Participating in the Global Economy Requires Digital Skills. Possessing digital skills includes both being comfortable using current technology and having the capacity to adapt to new technologies. It also includes being able to participate in job-specific skill development to advance in the workforce, as well as the ability to adapt to advances and changes in the labor market. In short, you may own a computer and you may be connected to the internet, but if you don’t have the necessary skills to navigate these tools and devices, there is a world opportunity closed to you.

Diving Deeper

Recommended Actions to Bring Digital Equity to all Chicagoans

Our recommendations for addressing the three prongs of digital inequity – connectivity, device ownership, and access to training – will require a community-led “all hands on deck” approach.

Each recommendation will require commitment from the public sector – including the city of Chicago, the state of Illinois, and/or the federal government – as well as our city’s private sector and broader civic community. Community anchor institutions – both government institutions like CPS and Chicago Public Library (CPL) – as well as community-based nonprofits, will play a critical role.

Through planning, execution, sustained funding, and an abiding commitment to maintain momentum and realize this historic opportunity, the city of Chicago can become the first large urban city to eradicate the digital divide, unleashing the potential of all residents to thrive regardless of ZIP code.
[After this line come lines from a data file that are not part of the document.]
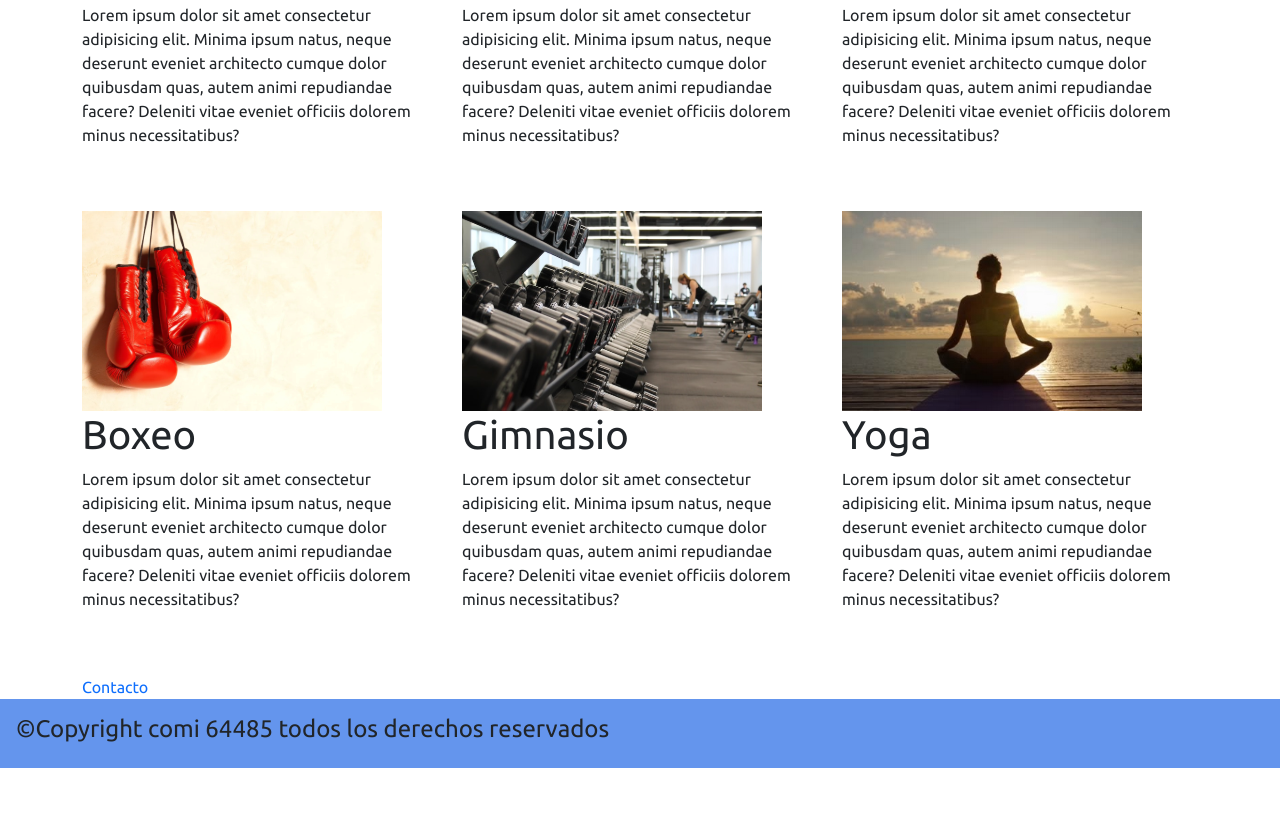
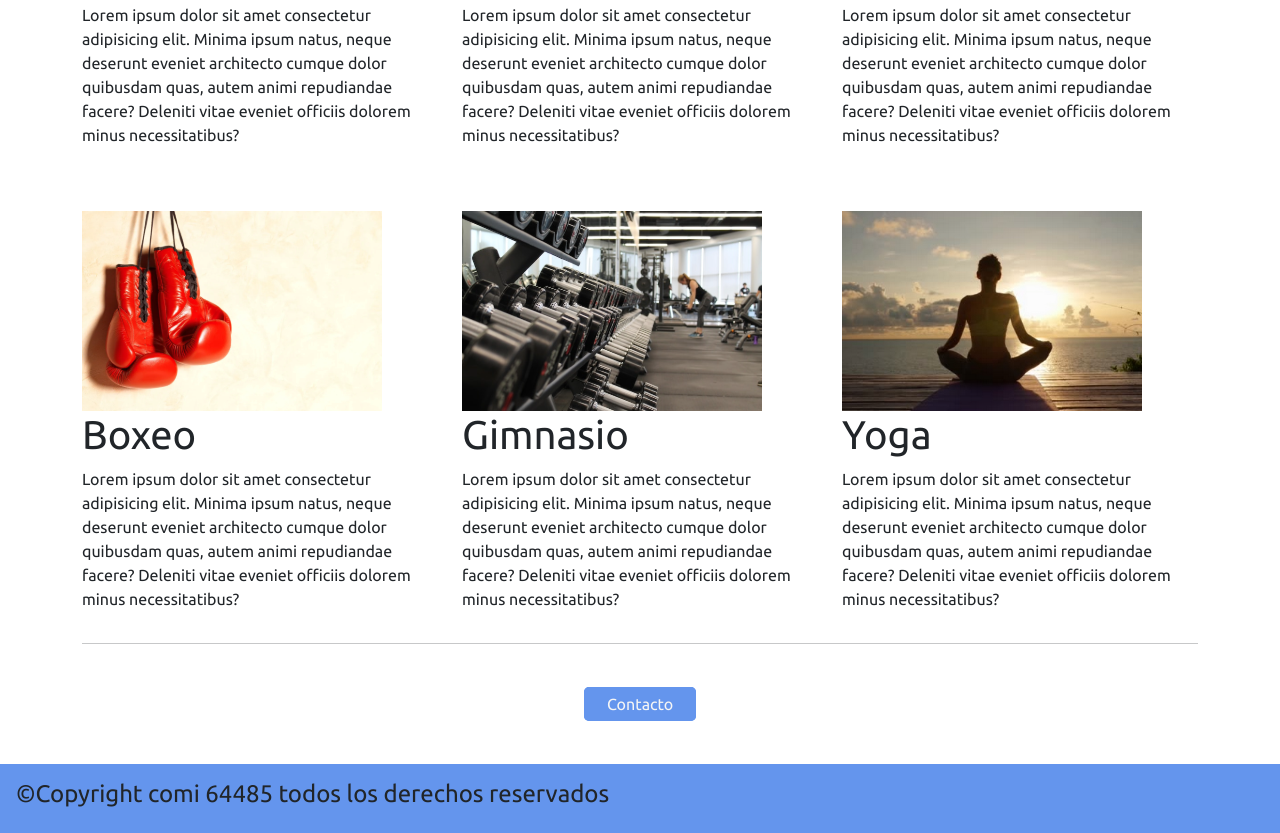
Before and after one commit to marcejgg/PF_GarciaMarcelo, a plain HTML site: page pages/deportes.html in a window 1280 px wide. Shown: the part 853-1686 px from the top of the page. Before the commit the page ends 1621 px from the top, so only its background shows below. Drawn offline with nearby package versions, Linux system fonts and the light colour scheme.

Commit message:
Add format and button class to "contacto"

```diff
--- a/pages/deportes.html
+++ b/pages/deportes.html
@@ -137,13 +137,18 @@
     </section>
 
     <!-- tercera seccion contacto -->
+
     <section class="container">
+      <hr />
       <div class="row margin_top" >
-        <div class="col-sm">
-          <a href="contacto.html">Contacto</a>
+        <div class="col">
+        </div>
+        <div class="col-sm-2 margin_bottom centered">
+          <a class="button" href="contacto.html">Contacto</a>
+        </div>
+        <div class="col">
         </div>
       </div>
-
     </section>
 
     <!-- footer -->
```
1. Connect All Chicagoans to Free or Low-cost High-speed Internet. Internet access is now as essential as water and electricity. Access to affordable, reliable, high-speed broadband is necessary to fully participate in modern life. In response to the global COVID-19 pandemic and inspired by the FCC’s case study on Chicago Connected, the United States Congress appropriated $3.2 billion to the FCC in late 2020 to help low-income households pay for broadband service. By late 2021, the EBB Program became the Affordable Connectivity Program (ACP), a new, long-term $14 billion initiative that provides a discount of up to $30 per month toward internet service for eligible households.

2. Close Chicago’s Device Gap. There are already enough devices in Chicago today to ensure every household can own one. Let’s refurbish and distribute them. Chicago has the hardware, technical and operational expertise, and the capacity to fully eliminate the city’s 260,000 device gap over the next three years.

With 10 Fortune 500 companies headquartered in the city and more than 165,000 tech workers, Chicago’s corporate sector has an ample supply of laptops and desktops. Chicago’s public sector, too, possesses hundreds of thousands of laptops and desktops, with more than 200,000 at CPS locations and thousands more owned by the city of Chicago, the City Colleges of Chicago (CCC), CPL, the Chicago Park District, the Chicago Transit Authority, and the Chicago Police Department.

3. Offer Free and Low-cost Digital Learning Resources That Meet Chicagoans’ Needs. For non digital natives, non-English speakers, and other populations, navigating the internet can be a barrier. Let’s remove this obstacle by leveraging existing resources and procuring new tools tailored to addressing every Chicagoan’s unique learning needs.

Chicago has an abundance of free and low-cost digital learning resources. In fall 2020, the Chicago Connected program launched its Guiding Team composed of parents, community organizations, government agencies, and digital learning experts to curate best-in-class digital resources tailored to the needs of Chicago Connected families.

Since then, 2 in 3 Chicago Connected participants have expressed interest in technology training. The Guiding Team implemented a three-pronged approach to serving families’ digital literacy needs: self-paced resources, live trainings from local CBOs, and access to citywide, one-on-one tech support.